* _TASK DESCRIPTION_
From the entries provided below, copy each line that contains the word "type".

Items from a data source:

::::

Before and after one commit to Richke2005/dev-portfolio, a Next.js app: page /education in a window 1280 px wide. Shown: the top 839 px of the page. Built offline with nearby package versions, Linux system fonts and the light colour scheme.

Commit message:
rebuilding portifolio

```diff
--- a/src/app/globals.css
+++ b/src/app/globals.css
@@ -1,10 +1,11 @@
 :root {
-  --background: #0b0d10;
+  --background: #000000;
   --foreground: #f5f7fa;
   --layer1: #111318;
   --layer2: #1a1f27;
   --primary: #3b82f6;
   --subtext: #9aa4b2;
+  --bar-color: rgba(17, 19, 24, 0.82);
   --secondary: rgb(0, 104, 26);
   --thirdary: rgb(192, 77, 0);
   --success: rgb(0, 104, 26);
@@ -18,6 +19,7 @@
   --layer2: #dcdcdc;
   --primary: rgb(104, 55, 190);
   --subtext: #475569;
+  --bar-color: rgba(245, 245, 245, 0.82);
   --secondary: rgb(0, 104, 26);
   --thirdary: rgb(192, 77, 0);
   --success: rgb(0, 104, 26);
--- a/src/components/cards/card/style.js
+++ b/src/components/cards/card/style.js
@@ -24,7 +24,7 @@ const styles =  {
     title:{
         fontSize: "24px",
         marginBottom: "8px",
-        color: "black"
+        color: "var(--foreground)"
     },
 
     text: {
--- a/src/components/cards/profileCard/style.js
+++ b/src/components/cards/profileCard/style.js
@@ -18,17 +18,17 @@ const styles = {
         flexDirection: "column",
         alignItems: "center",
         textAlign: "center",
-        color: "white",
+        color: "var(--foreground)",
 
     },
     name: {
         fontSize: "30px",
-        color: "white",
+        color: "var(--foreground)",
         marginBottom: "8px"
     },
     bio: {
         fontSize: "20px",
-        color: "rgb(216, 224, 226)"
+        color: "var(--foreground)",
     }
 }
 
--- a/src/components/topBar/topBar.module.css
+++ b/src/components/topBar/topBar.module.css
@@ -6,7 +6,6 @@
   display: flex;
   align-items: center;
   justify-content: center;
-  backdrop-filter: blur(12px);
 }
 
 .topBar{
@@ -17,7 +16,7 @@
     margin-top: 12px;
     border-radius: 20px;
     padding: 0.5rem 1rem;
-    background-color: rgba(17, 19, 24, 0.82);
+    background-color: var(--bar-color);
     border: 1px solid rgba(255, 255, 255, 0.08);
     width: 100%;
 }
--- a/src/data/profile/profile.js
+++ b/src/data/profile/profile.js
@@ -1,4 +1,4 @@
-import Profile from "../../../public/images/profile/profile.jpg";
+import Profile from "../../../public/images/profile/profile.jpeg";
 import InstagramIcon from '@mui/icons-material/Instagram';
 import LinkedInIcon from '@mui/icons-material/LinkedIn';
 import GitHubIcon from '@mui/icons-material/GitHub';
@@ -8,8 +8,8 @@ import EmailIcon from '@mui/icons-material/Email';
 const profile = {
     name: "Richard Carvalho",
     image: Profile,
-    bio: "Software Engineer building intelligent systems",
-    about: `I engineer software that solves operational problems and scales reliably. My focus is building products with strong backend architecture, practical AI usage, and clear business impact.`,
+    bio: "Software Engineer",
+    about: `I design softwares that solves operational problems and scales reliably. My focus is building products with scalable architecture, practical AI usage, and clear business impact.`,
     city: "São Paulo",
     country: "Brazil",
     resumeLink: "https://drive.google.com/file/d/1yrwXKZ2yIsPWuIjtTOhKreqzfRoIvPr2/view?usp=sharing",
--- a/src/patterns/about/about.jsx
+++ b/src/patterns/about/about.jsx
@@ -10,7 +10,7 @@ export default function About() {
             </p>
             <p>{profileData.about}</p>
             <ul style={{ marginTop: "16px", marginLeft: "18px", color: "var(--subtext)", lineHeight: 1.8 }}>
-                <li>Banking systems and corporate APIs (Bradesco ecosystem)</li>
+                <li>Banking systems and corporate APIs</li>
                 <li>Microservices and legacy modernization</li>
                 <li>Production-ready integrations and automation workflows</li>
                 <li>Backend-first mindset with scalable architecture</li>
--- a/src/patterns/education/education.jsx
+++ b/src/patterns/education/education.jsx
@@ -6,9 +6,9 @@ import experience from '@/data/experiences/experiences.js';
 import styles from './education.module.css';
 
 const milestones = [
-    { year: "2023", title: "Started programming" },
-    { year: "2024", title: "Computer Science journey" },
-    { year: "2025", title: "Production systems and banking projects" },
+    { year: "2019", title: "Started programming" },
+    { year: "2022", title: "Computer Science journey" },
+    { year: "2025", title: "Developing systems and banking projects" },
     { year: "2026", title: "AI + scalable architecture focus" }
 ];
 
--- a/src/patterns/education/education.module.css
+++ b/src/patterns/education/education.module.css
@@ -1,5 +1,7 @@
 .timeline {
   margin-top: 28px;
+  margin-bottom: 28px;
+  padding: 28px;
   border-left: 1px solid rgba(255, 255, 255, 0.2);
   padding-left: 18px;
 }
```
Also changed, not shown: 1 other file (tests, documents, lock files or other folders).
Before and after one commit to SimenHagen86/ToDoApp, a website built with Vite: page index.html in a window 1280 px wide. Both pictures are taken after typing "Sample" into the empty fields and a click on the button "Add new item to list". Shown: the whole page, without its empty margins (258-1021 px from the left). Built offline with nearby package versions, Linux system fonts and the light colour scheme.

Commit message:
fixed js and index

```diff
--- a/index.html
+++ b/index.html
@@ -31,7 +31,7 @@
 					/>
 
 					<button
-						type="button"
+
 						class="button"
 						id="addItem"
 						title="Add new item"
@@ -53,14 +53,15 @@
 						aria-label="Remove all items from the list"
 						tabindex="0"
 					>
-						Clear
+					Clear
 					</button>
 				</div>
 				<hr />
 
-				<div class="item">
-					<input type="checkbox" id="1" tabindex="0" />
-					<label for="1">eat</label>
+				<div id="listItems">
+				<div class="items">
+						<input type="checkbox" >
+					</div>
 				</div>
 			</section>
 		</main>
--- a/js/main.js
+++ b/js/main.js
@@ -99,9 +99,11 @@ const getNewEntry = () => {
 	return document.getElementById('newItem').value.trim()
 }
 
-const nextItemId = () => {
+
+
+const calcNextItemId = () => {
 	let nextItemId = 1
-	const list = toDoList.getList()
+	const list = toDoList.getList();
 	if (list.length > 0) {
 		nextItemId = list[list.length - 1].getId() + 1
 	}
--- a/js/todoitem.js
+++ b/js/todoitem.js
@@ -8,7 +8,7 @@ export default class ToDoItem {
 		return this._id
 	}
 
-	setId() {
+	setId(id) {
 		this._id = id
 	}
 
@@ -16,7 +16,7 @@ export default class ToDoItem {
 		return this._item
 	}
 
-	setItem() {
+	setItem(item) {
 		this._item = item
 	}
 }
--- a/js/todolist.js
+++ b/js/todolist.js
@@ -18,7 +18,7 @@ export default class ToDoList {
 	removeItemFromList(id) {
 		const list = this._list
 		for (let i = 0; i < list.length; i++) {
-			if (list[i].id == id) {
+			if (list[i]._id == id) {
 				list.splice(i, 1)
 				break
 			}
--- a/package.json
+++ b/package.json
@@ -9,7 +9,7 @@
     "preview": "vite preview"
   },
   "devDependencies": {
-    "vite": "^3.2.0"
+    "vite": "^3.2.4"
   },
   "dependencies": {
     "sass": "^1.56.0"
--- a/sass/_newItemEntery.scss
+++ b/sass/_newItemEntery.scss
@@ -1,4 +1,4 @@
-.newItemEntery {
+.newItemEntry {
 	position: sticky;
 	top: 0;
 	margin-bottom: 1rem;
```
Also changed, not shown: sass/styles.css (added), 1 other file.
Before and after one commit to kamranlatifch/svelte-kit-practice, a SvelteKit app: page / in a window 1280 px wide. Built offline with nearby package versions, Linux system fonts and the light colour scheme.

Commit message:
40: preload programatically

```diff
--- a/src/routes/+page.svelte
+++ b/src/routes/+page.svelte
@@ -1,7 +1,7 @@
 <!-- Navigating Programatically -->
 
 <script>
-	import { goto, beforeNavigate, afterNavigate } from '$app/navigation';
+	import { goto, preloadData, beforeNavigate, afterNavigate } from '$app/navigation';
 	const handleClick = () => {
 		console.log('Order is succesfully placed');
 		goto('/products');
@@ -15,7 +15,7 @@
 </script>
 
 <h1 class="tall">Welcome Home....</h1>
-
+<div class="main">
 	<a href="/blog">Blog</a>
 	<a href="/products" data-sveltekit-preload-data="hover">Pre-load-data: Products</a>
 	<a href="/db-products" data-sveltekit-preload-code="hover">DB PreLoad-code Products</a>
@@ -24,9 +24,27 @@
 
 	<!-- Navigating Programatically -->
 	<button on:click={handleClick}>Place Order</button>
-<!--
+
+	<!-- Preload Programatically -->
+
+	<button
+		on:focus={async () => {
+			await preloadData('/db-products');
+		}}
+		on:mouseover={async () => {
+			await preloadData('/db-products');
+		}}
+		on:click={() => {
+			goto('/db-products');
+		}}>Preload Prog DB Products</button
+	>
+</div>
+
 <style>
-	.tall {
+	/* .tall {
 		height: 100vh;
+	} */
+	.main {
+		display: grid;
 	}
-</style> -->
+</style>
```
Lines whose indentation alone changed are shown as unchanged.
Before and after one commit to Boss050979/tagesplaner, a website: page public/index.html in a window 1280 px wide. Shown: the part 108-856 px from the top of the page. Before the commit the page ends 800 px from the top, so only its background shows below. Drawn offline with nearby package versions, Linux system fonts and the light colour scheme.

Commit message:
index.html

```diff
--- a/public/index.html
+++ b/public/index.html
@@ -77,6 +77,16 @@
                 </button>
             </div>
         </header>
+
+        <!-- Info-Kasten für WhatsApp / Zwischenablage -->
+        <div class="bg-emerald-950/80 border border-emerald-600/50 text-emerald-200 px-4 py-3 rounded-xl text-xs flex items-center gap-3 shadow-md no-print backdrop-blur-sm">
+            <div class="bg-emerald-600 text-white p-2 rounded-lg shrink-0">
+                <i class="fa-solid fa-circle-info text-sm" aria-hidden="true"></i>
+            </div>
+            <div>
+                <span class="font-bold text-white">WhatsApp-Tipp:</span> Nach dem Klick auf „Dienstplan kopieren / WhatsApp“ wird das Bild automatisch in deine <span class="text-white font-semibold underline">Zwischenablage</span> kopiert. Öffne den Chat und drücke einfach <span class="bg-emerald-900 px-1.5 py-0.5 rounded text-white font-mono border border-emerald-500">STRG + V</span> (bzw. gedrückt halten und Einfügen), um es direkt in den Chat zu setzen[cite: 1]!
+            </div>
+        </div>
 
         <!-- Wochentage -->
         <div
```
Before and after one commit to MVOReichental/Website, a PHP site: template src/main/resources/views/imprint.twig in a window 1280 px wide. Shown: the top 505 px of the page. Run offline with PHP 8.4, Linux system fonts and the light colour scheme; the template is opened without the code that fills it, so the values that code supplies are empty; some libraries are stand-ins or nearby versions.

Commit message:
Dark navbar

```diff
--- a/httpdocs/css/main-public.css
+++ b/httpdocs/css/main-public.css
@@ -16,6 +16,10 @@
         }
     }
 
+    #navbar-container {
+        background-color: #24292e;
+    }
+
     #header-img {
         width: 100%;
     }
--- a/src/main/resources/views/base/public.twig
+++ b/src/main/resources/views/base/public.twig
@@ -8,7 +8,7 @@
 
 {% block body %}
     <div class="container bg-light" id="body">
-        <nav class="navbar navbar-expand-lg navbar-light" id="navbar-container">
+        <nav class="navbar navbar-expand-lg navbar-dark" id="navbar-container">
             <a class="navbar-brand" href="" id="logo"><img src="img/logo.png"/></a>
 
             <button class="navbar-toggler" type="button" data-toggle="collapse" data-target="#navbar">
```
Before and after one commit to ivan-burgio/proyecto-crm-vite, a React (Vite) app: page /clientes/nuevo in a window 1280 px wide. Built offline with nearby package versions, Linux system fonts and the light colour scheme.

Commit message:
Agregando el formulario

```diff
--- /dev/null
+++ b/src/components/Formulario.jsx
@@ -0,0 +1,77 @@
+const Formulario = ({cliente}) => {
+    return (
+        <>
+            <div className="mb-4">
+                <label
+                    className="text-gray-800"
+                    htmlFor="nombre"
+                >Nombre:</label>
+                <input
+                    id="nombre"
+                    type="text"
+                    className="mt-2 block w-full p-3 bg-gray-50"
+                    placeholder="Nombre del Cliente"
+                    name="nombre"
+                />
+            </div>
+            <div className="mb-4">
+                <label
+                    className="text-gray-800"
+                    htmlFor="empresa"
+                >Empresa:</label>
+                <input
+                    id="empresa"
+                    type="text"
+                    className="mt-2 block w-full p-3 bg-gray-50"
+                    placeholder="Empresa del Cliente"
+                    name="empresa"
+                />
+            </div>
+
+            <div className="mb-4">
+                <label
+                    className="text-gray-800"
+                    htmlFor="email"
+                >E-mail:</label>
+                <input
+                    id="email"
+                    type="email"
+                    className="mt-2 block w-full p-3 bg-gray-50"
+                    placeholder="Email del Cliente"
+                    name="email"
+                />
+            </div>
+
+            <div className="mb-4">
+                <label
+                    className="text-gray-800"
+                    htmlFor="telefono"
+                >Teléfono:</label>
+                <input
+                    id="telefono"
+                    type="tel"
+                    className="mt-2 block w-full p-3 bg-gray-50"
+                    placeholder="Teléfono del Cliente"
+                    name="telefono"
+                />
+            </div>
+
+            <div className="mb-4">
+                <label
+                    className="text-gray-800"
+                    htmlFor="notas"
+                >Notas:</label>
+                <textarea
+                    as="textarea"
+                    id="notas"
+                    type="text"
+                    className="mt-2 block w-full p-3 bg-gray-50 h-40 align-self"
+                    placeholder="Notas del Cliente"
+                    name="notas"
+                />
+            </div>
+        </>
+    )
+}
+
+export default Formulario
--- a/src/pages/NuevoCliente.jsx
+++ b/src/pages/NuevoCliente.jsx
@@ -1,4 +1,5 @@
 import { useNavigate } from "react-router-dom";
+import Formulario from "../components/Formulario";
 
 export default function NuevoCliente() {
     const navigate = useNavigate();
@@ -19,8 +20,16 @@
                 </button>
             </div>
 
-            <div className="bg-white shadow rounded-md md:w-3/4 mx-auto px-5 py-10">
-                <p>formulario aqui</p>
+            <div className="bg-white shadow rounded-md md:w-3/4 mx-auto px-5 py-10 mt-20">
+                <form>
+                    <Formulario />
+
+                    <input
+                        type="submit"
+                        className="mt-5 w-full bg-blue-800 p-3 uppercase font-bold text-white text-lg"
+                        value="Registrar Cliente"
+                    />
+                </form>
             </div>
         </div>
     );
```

::::

* _EXPECTED ANSWER_
-						type="button"
-					<input type="checkbox" id="1" tabindex="0" />
+						<input type="checkbox" >
             <button class="navbar-toggler" type="button" data-toggle="collapse" data-target="#navbar">
+                    type="text"
+                    type="text"
+                    type="email"
+                    type="tel"
+                    type="text"
+                        type="submit"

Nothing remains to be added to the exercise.